HUDSON — The Columbia County Department of Health is warning residents to be cautious after the number of raccoons that tested positively for rabies has doubled from this time last year.
“In the past nine weeks, six out of seven raccoons have tested positive for rabies with one test pending,” Environmental Health Director Ed Coons with the Columbia County Department of Health said in a statement Friday.
That is up from three cases reported this time last year, Coons said Monday.
“These incidents are happening all over the county,” Coons said.
The rabies virus usually spreads through an animal bite and from the saliva of an infected animal. The animal usually dies within 10 days of exposure to the virus. The virus is rarely spread to humans, but poses a danger to pets that spend time outdoors, Coons said.
The county Department of Health has seen an increase in calls from residents reporting rabid animals in recent weeks as the weather has warmed up, Coons said. The number of rabies cases largely depends on the raccoon population, Coons said. This year, the population has increased, possibly due to the milder winter, and so has the number of rabies cases, Coons said.
“Once you get a high-enough population, the virus kind of runs through that population quickly during breeding season, which was in February,” Coons said.
Fortunately, no cases of people contracting the virus have been reported, Coons said.
“We have had no positive cases in the county or New York state lately,” Coons said. “The last person in New York to contract rabies didn’t even contract it here. He was bitten in India.”
About two weeks ago, two people in the Ghent area were tested after they had contact with saliva from a rabid raccoon that chased a small dog, Coons said. The people were medically treated and the dog, which had been vaccinated, was fine, and received a booster shot as a precaution, Coons said.
In another case, a rabid raccoon attempted to enter a man’s home just outside Valatie and another rabid raccoon entered a garage in a home in East Chatham, Coons said.
People who see a possible rabid animal should contact local police, Coons said. Any potential rabies exposure to any wild or stray animal should be reported to the Columbia County Health Department.
“The public is also reminded not to handle, capture or attempt to confine any wild animals,” according to the county Department of Health. “Not only does attempting to handle wild animals pose a health risk, it is illegal under New York state law.”
The biggest risk is to pets that spend time outdoors, Coons said.
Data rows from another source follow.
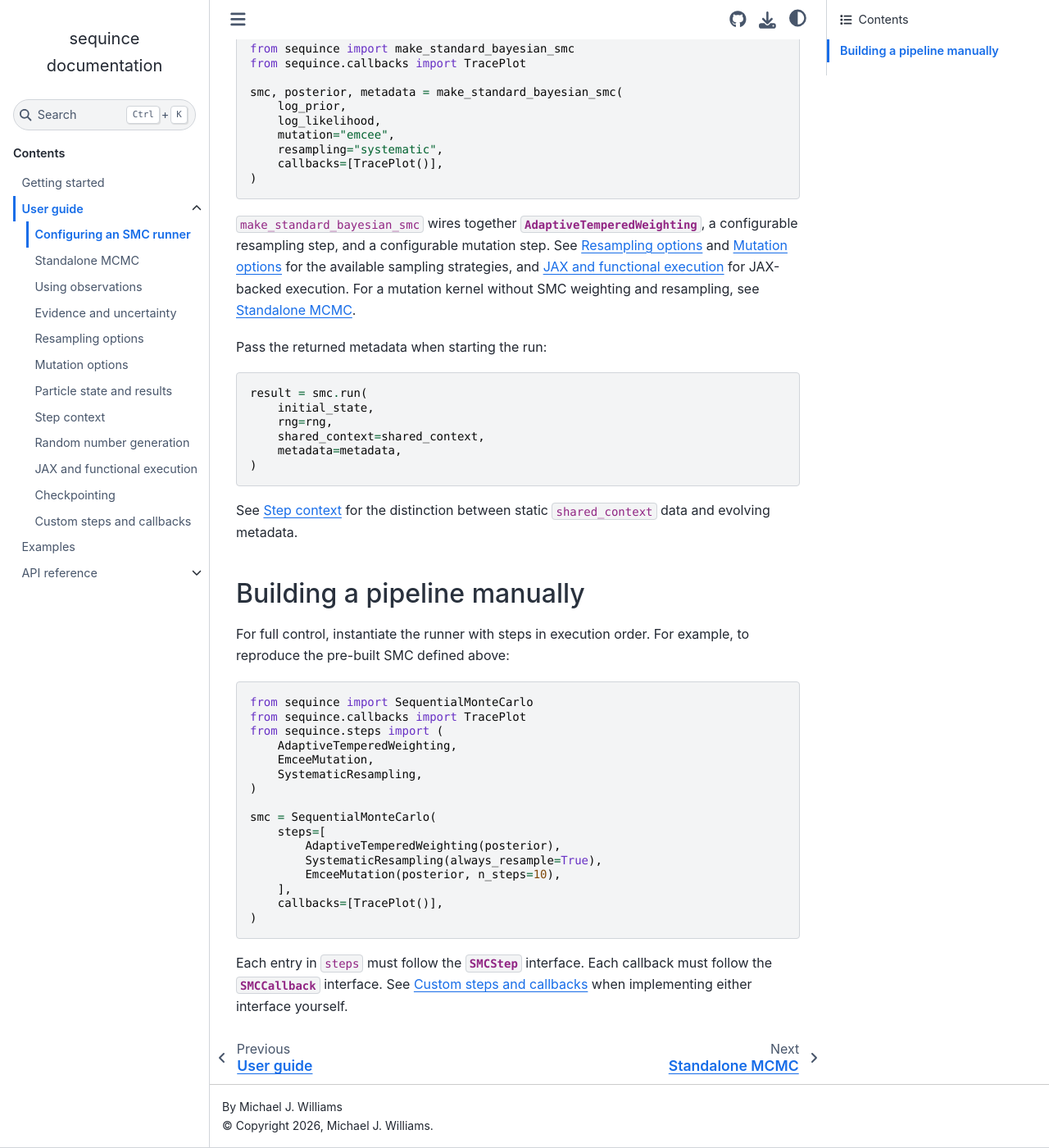
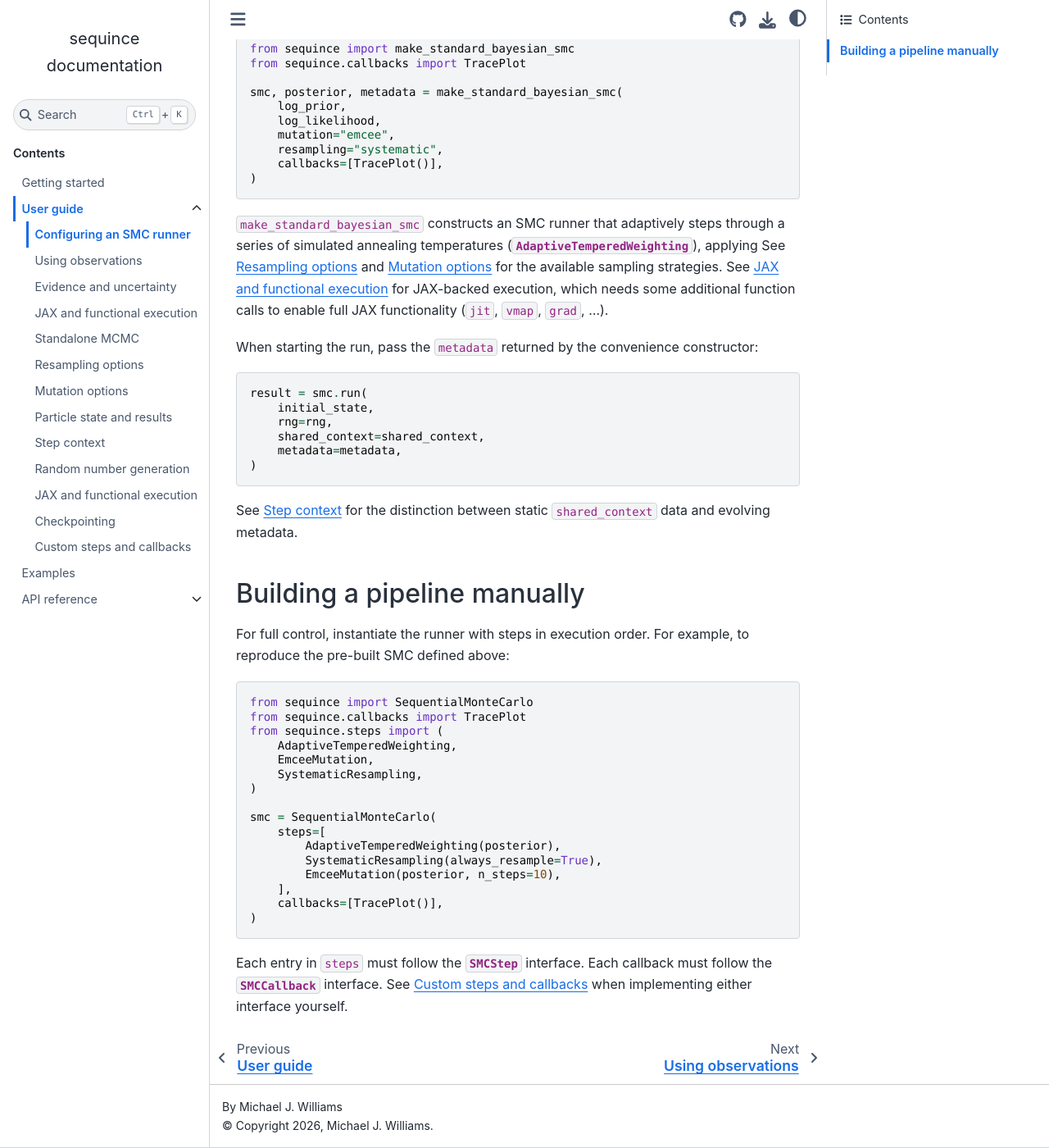
Before and after one commit to sequince-dev/sequince, a Sphinx documentation site: the page built from docs/smc_configuration.rst, in a window 1280 px wide and 1400 px high, scrolled down 198 px. Shown: the whole window at 82% size. Built offline with Sphinx 7.4.7 and the Sphinx Book theme 1.1.4, drawn with Linux system fonts in a browser that asks for light colours.

Commit message:
more docs improvements

```diff
--- a/docs/smc_configuration.rst
+++ b/docs/smc_configuration.rst
@@ -18,15 +18,15 @@ Bayesian inference pipeline is the pre-built helper:
         callbacks=[TracePlot()],
     )
 
-``make_standard_bayesian_smc`` wires together
-:class:`~sequince.steps.weighting.AdaptiveTemperedWeighting`,
-a configurable resampling step, and a configurable mutation step. See
-:doc:`resampling_options` and :doc:`mutation_options` for the available
-sampling strategies, and :doc:`jax_support` for JAX-backed execution.
-For a mutation kernel without SMC weighting and resampling, see
-:doc:`mcmc_sampler`.
+``make_standard_bayesian_smc`` constructs an SMC runner that adaptively
+steps through a series of simulated annealing temperatures
+(:class:`~sequince.steps.weighting.AdaptiveTemperedWeighting`), applying
+See :doc:`resampling_options` and :doc:`mutation_options` for the available
+sampling strategies.
+See :doc:`jax_support` for JAX-backed execution, which needs some additional
+function calls to enable full JAX functionality (``jit``, ``vmap``, ``grad``, ...).
 
-Pass the returned metadata when starting the run:
+When starting the run, pass the ``metadata`` returned by the convenience constructor:
 
 .. code-block:: python
 
--- a/docs/user_guide.rst
+++ b/docs/user_guide.rst
@@ -3,8 +3,7 @@ User guide
 
 The Sequential Monte Carlo (SMC) loop in ``sequince`` is assembled from
 composable steps. Each step receives the current particle state and runtime
-context, then returns an updated state, context, and optional output. The same
-mutation implementations can also be used through the standalone MCMC runner.
+context, then returns an updated state, context, and optional output.
 At the end of an iteration, callbacks can inspect the accumulated result and
 update the context. This proceeds until a user-specified termination
 criterion is satisfied, which returns a result object for further processing
@@ -19,9 +18,10 @@ through the SMC loop, and more specialised execution and extension points.
    :caption: Running inference
 
    smc_configuration
-   mcmc_sampler
    observations
    evidence_uncertainty
+   jax_support
+   mcmc_sampler
 
 .. toctree::
    :maxdepth: 1
```
Also changed, not shown: docs/getting_started.rst (+75 -57 lines).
“If your domestic pet comes into contact with any of these animals, please handle your pet using gloves and follow up with good hand-washing practices,” Coons said.
Each year, the county Department of Health offers seven free rabies vaccination clinics for county residents who own cats, dogs and ferrets.
The next free clinic will be held at the Germantown Community Building, Palatine Park Road, on April 13 from 10 a.m. to noon; cats and ferrets will be vaccinated from 10 a.m. to 11 a.m.; dogs will be vaccinated from 11 a.m. to noon by Dr. Elaine Tucker.
Dates and times for rabies clinics are available on the Columbia County Department of Health website at www.columbiacountynyhealth.com or by calling the Health Department at (518)828-3358.
To reach reporter Amanda Purcell, call 518-828-1616 ext. 2500, or send an email to firstname.lastname@example.org, or tweet to @amandajpurcell.
Editor's note: A correction to this article was made regarding the two people in Ghent who had contact with a raccoon's saliva. They were medically treated, not tested.